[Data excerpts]
┄┄┄┄┄┄┄┄┄┄┄┄┄┄┄┄┄┄┄┄

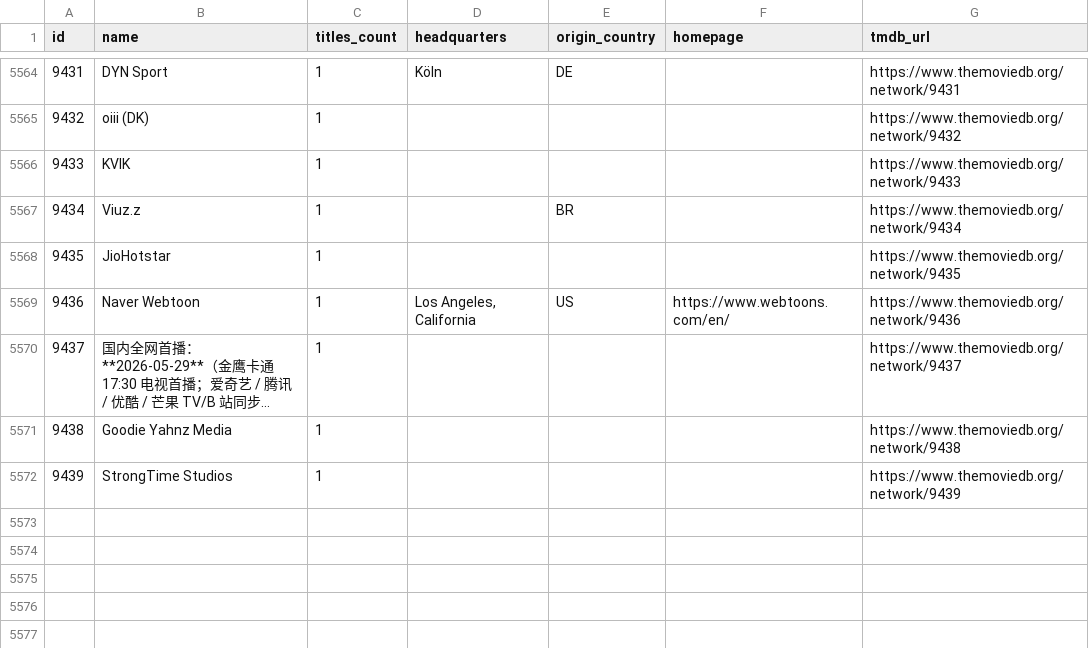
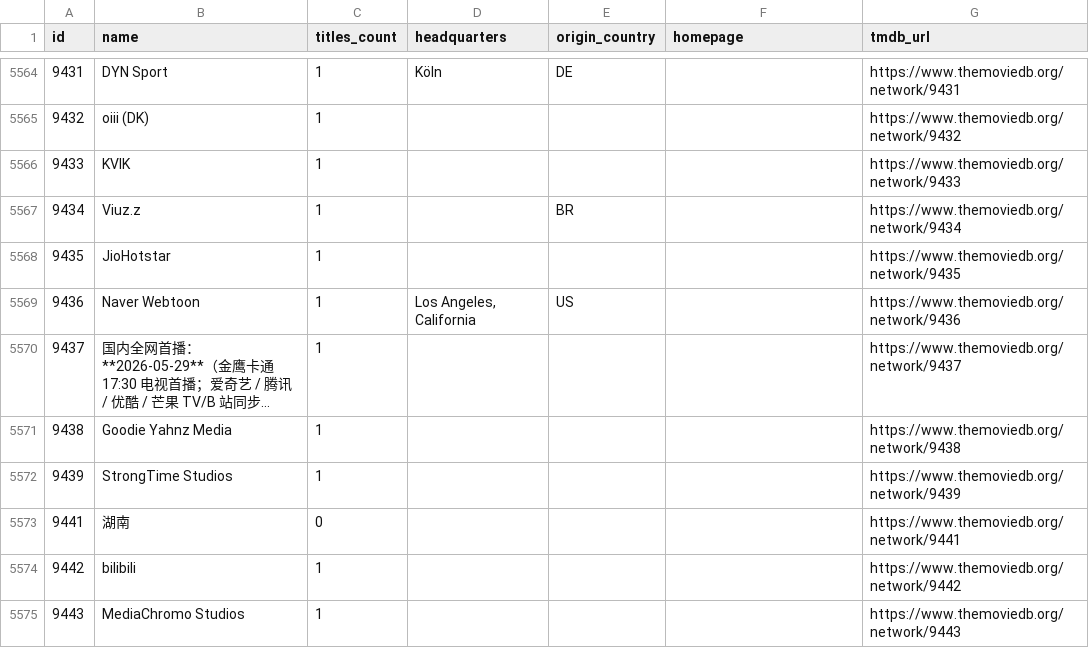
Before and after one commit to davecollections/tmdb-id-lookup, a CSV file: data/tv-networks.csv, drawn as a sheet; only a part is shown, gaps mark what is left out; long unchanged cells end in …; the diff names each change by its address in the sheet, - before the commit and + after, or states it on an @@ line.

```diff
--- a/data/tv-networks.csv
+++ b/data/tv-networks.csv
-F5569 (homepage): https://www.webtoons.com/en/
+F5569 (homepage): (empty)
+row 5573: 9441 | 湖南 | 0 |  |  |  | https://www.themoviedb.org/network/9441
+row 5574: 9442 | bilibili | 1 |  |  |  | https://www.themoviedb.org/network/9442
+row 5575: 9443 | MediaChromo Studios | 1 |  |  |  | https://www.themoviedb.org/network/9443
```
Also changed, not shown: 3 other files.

┄┄┄┄┄┄┄┄┄┄┄┄┄┄┄┄┄┄┄┄

## What needs to be done
The answer must consist of each line in the entries above that includes "homepage".

## Output below
-F5569 (homepage): https://www.webtoons.com/en/
+F5569 (homepage): (empty)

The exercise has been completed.